In the past, Defence has taken the tendered combat management systems individually, which has meant that the Navy has operated numerous systems at the same time. This has not allowed defence industry to strategically invest for the long-term and has also increased the cost of training, maintenance and repair.46

If the ‘in the past’ approach sounds like the hypothetical case study above, that’s because it’s often been the reality of Defence’s acquisition philosophy. In contrast, the new, enterprise-level approach ‘guarantees the development of a long-term sustainable Australian Combat Management System industry, which is integral to the implementation of the Government’s Naval Shipbuilding Plan’.

Similarly, the government’s decision that the Hunter-class future frigate would use the weapons already in service with the RAN provides certainty about the natures of weapons that will be acquired and used. The choice of CEA Technologies’ phased-array radar on the Hunter class is another enterprise-level approach. This has been supported by R&D agreements between CEA and Defence Science and Technology as well as a $90 million loan agreement awarded under the Defence Export Facility to finance a new manufacturing facility to supply both export and ADF demand.47

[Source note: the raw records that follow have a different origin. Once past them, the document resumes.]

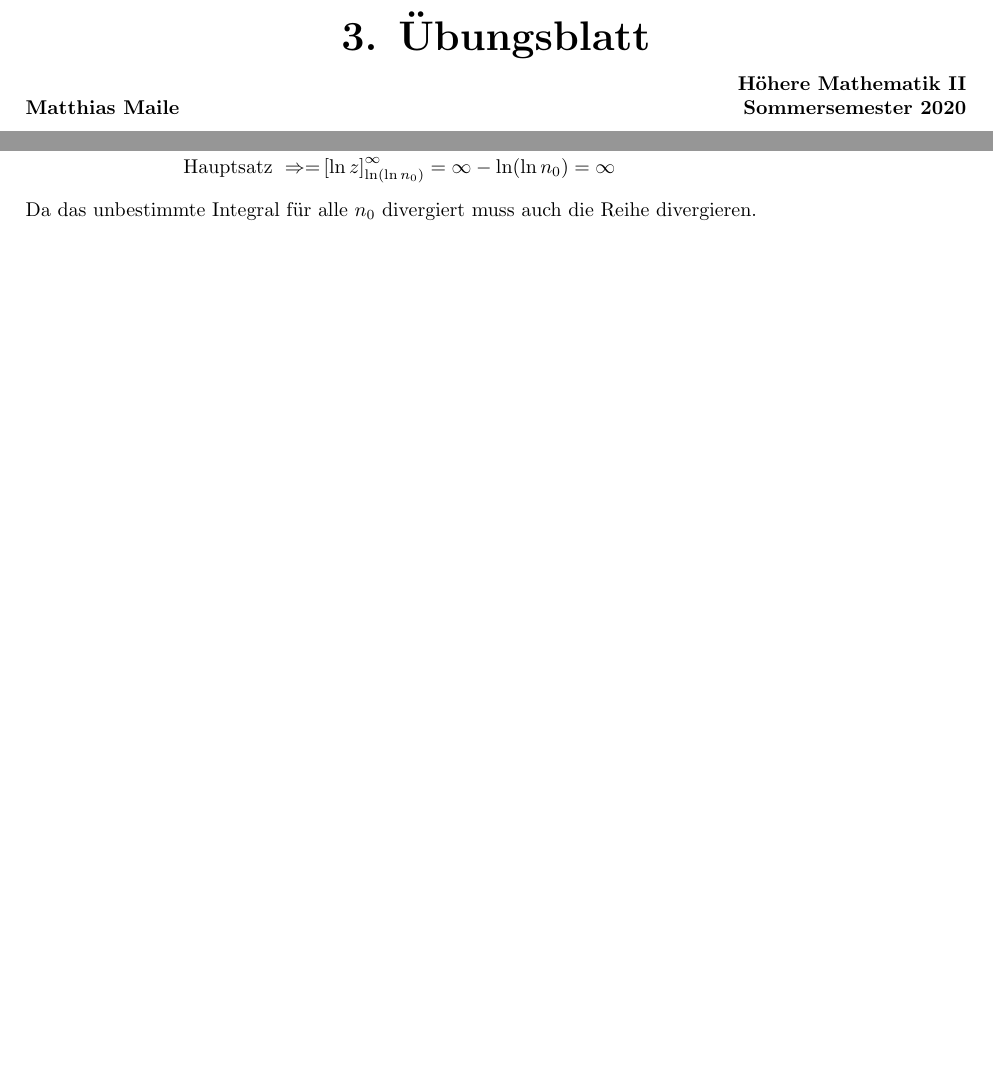
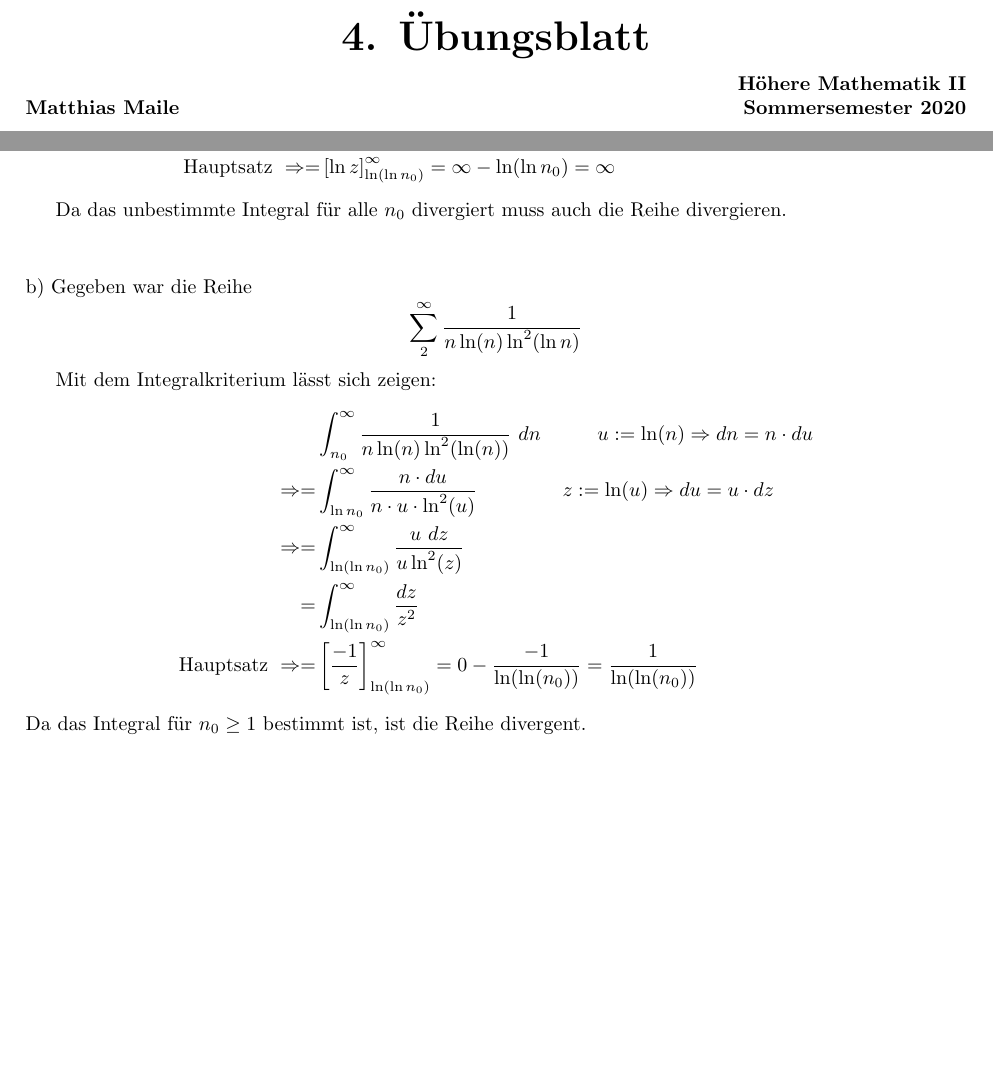
Before and after one commit to dormail/hm2, a LaTeX document (04/maile-04.tex): two parts of pages 1 and 2 of 2, joined at a grey line, cut so that both start at the same text, the shorter picture padded with empty space. Compiled offline with pdfLaTeX.

Commit message:
titel geändert

```diff
--- a/04/maile-04.tex
+++ b/04/maile-04.tex
@@ -15,7 +15,7 @@
 % rechte Seite: Modul, Gruppe, Semester
 \rhead{\textbf{Höhere Mathematik II\\Sommersemester 2020}\vspace{0.5cm}}
 % Center: nr. des blattes
-\chead{\vspace{1.5cm}\huge{\textbf{3. Übungsblatt}}}
+\chead{\vspace{1.5cm}\huge{\textbf{4. Übungsblatt}}}
 % benoetigt damit der eigentliche Text nicht in der Überschrift steckt
 \setlength{\headheight}{3cm}
 
@@ -115,8 +115,36 @@ Mit dem Integralkriterium lässt sich die Divergenz feststellen:
 	& \left[\ln z \right]_{\ln(\ln n_0)}^\infty = \infty - \ln(\ln n_0)
 	= \infty
 \end{align*}
+
 Da das unbestimmte Integral für alle $n_0$ divergiert muss auch die Reihe
-divergieren.
+divergieren. \newline
+\vspace{0.5cm}
+\newline
+b) Gegeben war die Reihe
+\[
+	\sum_2^\infty \frac1{n \ln(n) \ln^2(\ln n)}
+\]
 
-
+Mit dem Integralkriterium lässt sich zeigen:
+\begin{align*}
+	&\int_{n_0}^\infty \frac{1}{n \ln(n) \ln^2(\ln(n))} \ dn
+	\hspace{1cm}
+	u := \ln(n) \Rightarrow dn = n \cdot du \\
+	% 1. subtistution einsetzen
+	\Rightarrow
+	= &\int_{\ln n_0}^\infty \frac{n \cdot du}{n \cdot u \cdot
+	\ln^2(u)}
+	\hspace{1.5cm} z := \ln(u) \Rightarrow du = u \cdot dz \\
+	% zweite substitution einsetzen
+	\Rightarrow
+	= &\int_{\ln(\ln n_0)}^\infty \frac{u \ dz}{u \ln^2(z)} \\
+	% kuerzen
+	= &\int_{\ln(\ln n_0)}^\infty \frac{dz}{z^2} \\
+	% hauptsatz
+	\text{Hauptsatz } \Rightarrow =
+	& \left[\frac{-1}{z} \right]_{\ln(\ln n_0)}^\infty
+	=
+	0 - \frac{-1}{\ln(\ln(n_0))} = \frac{1}{\ln(\ln(n_0))}
+\end{align*}
+Da das Integral für $n_0 \geq 1$  bestimmt ist, ist die Reihe divergent.
 \end{document}
```
Also changed, not shown: 04/maile-04.pdf.
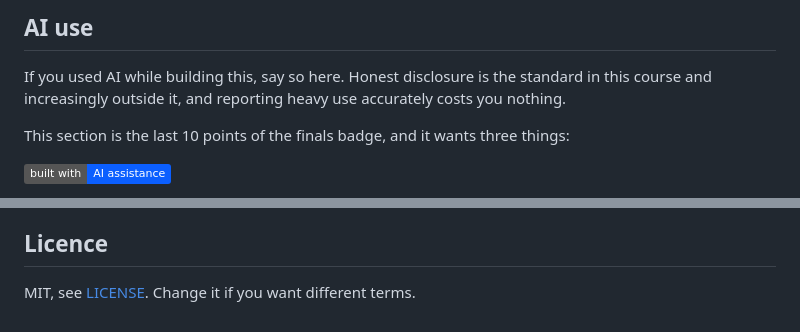
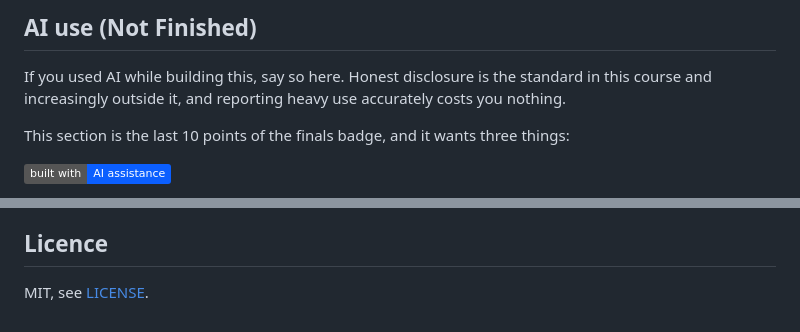
Before and after one commit to EjMndoza0330/Routine-Reminder, a Markdown page: README.md, 2 parts joined by grey strips. Drawn GitHub-style; badges without logos.

```diff
--- a/README.md
+++ b/README.md
@@ -97,5 +82,5 @@ seconds.
 
-## AI use
+## AI use (Not Finished)
 
 If you used AI while building this, say so here. Honest disclosure is the
 standard in this course and increasingly outside it, and reporting heavy use
@@ -115,4 +100,4 @@ visitor reads; that file is the record the badge is graded from.
 
 ## Licence
 
-MIT, see [LICENSE](LICENSE). Change it if you want different terms.
+MIT, see [LICENSE](LICENSE).
```
Also changed, not shown: other parts of README.md (+25 -40 lines).
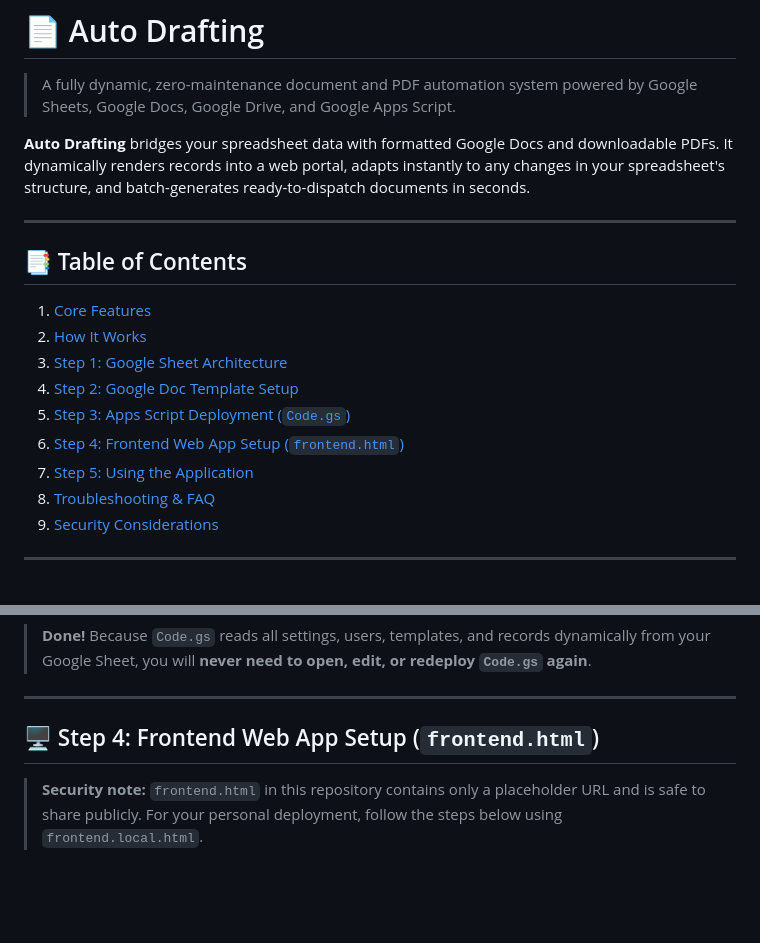
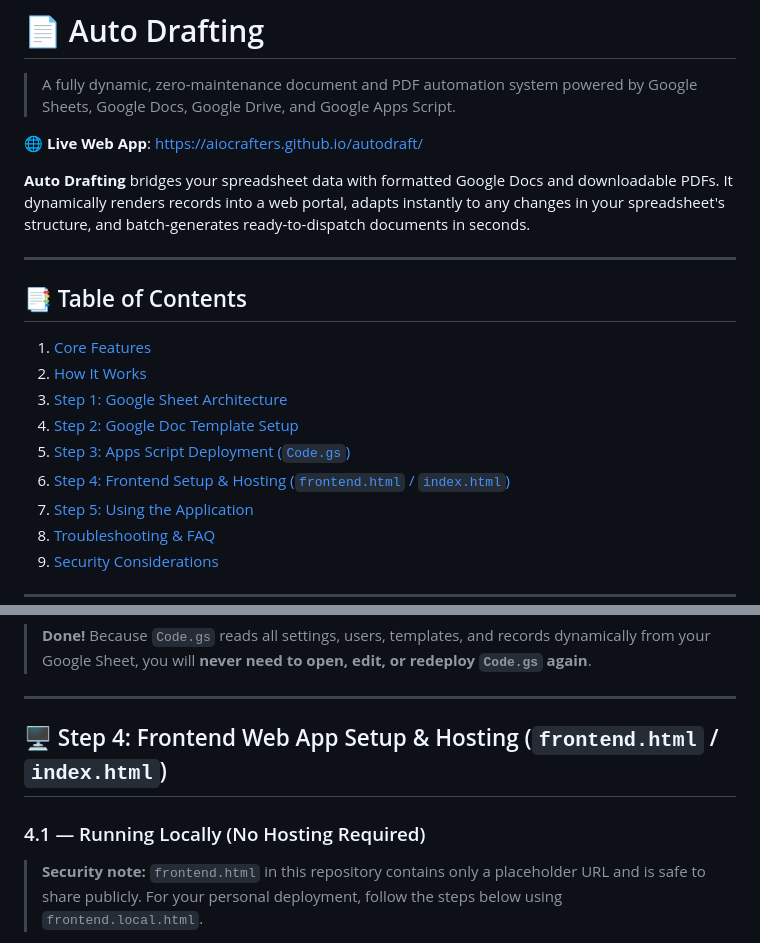
Before and after one commit to aiocrafters/autodraft, a Markdown page: README.md, 2 parts joined by grey strips. GitHub-like rendering; blank space fills up the shorter version.

```diff
--- a/README.md
+++ b/README.md
@@ -1,6 +1,8 @@
 # 📄 Auto Drafting
 
 > A fully dynamic, zero-maintenance document and PDF automation system powered by Google Sheets, Google Docs, Google Drive, and Google Apps Script.
+
+🌐 **Live Web App**: [https://aiocrafters.github.io/autodraft/](https://aiocrafters.github.io/autodraft/)
 
 **Auto Drafting** bridges your spreadsheet data with formatted Google Docs and downloadable PDFs. It dynamically renders records into a web portal, adapts instantly to any changes in your spreadsheet's structure, and batch-generates ready-to-dispatch documents in seconds.
 
@@ -12,7 +14,7 @@
 3. [Step 1: Google Sheet Architecture](#-step-1-google-sheet-architecture)
 4. [Step 2: Google Doc Template Setup](#-step-2-google-doc-template-setup)
 5. [Step 3: Apps Script Deployment (`Code.gs`)](#-step-3-apps-script-deployment-codegs)
-6. [Step 4: Frontend Web App Setup (`frontend.html`)](#-step-4-frontend-web-app-setup-frontendhtml)
+6. [Step 4: Frontend Setup & Hosting (`frontend.html` / `index.html`)](#-step-4-frontend-web-app-setup--hosting-frontendhtml--indexhtml)
 7. [Step 5: Using the Application](#-step-5-using-the-application)
 8. [Troubleshooting & FAQ](#-troubleshooting--faq)
 9. [Security Considerations](#-security-considerations)
@@ -180,7 +182,9 @@ You need **3 sheets minimum** (and up to 2 optional sheets) in your Google Sprea
 
 ---
 
-## 🖥️ Step 4: Frontend Web App Setup (`frontend.html`)
+## 🖥️ Step 4: Frontend Web App Setup & Hosting (`frontend.html` / `index.html`)
+
+### 4.1 — Running Locally (No Hosting Required)
 
 > **Security note:** `frontend.html` in this repository contains only a placeholder URL and is safe to share publicly. For your personal deployment, follow the steps below using `frontend.local.html`.
 
```
Also changed, not shown: other parts of README.md (+43 -0 lines).
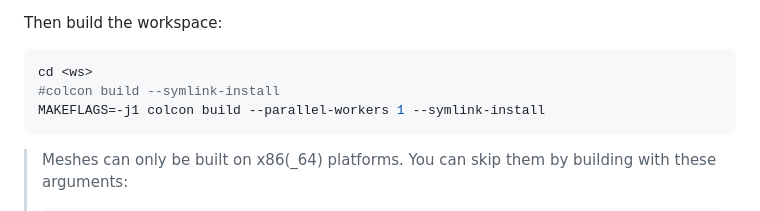
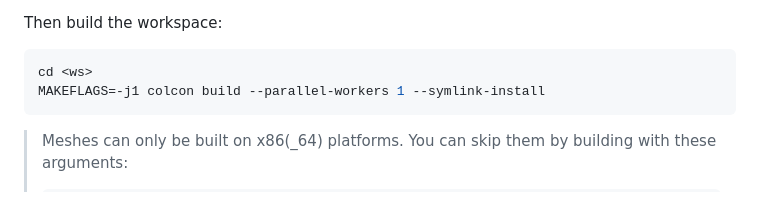
Before and after one commit to Slayque3n/HCRTFLbot, a Markdown page: naoqi_driver2-main/README.md, the part around the change. Drawn GitHub-style.

````diff
--- a/naoqi_driver2-main/README.md
+++ b/naoqi_driver2-main/README.md
@@ -49,7 +49,6 @@ Then build the workspace:
 
 ```sh
 cd <ws>
-#colcon build --symlink-install
 MAKEFLAGS=-j1 colcon build --parallel-workers 1 --symlink-install
 ```
 
````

The Navy’s approach to guided weapons has also adopted elements of an enterprise approach. After the success of the ESSM Block 1 program, it entered into the Block 2 program without conducting a competition, even though there were other, mature short-range air-defence missiles on the market such as Sea Ceptor, which other Western navies had selected. That, however, hasn’t led to local production.

In fact, the government’s Naval Shipbuilding Program is itself described as an enterprise. There, the government has made decisions that represent in-principle commitments that will last for decades and will govern the kinds of ships that will be produced, the designs that will be used, the number of ships and the rate of production. While many key details will only be worked out and agreed over time, the enterprise approach provides Defence’s industry partners with confidence to invest, train, recruit and build.

A guided weapons enterprise

Due to the scale of investment in guided weapons, involving potentially tens of billions being spent in Australia, an enterprise-level approach similar to that used in shipbuilding is warranted. The Australian Government has announced it will adopt an enterprise approach to guided weapons but given few details of what that will look like. Elements of that approach could include the following:

  • Appoint an SES Band 2 public servant or a two-star ADF officer to coordinate the selection of guided weapons, including developing recommendations about which ones should be produced locally, to ensure that all factors are considered, not just individual project or service priorities (the Australian Government’s recent announcement has made a start in this direction by nominating Defence’s Chief of Joint Capabilities as the capability manager for the guided weapons enterprise).
  • Manage the missile matrix to identify weapons or families of weapons that can be used on multiple platforms to reduce the proliferation of new types of weapon.
  • Actively seek co-production partnerships with existing weapon suppliers to the ADF to produce high-priority weapons in country.
  • Set ambitious targets to commence local production within two years in order to meet the urgency of our strategic environment.
  • Support guided weapons precincts, located to take advantage of synergies with existing industry capability and missile-adjacent capability to create hotspots for innovation.
  • Organise loans to establish production facilities.
  • Establish a guided weapons ‘college’ modelled on the Naval Shipbuilding College.48 It would begin as a virtual college that analyses workforce demand, identifies skills gaps, assesses current educational offerings and gaps, develops solutions with partners in the training and education sector to fill those gaps, and matches workers with employers.
  • Increase and prioritise R&D funding for guided weapons technologies through Defence’s two innovation funds: the Next Generation Technologies Fund and the Innovation Hub.49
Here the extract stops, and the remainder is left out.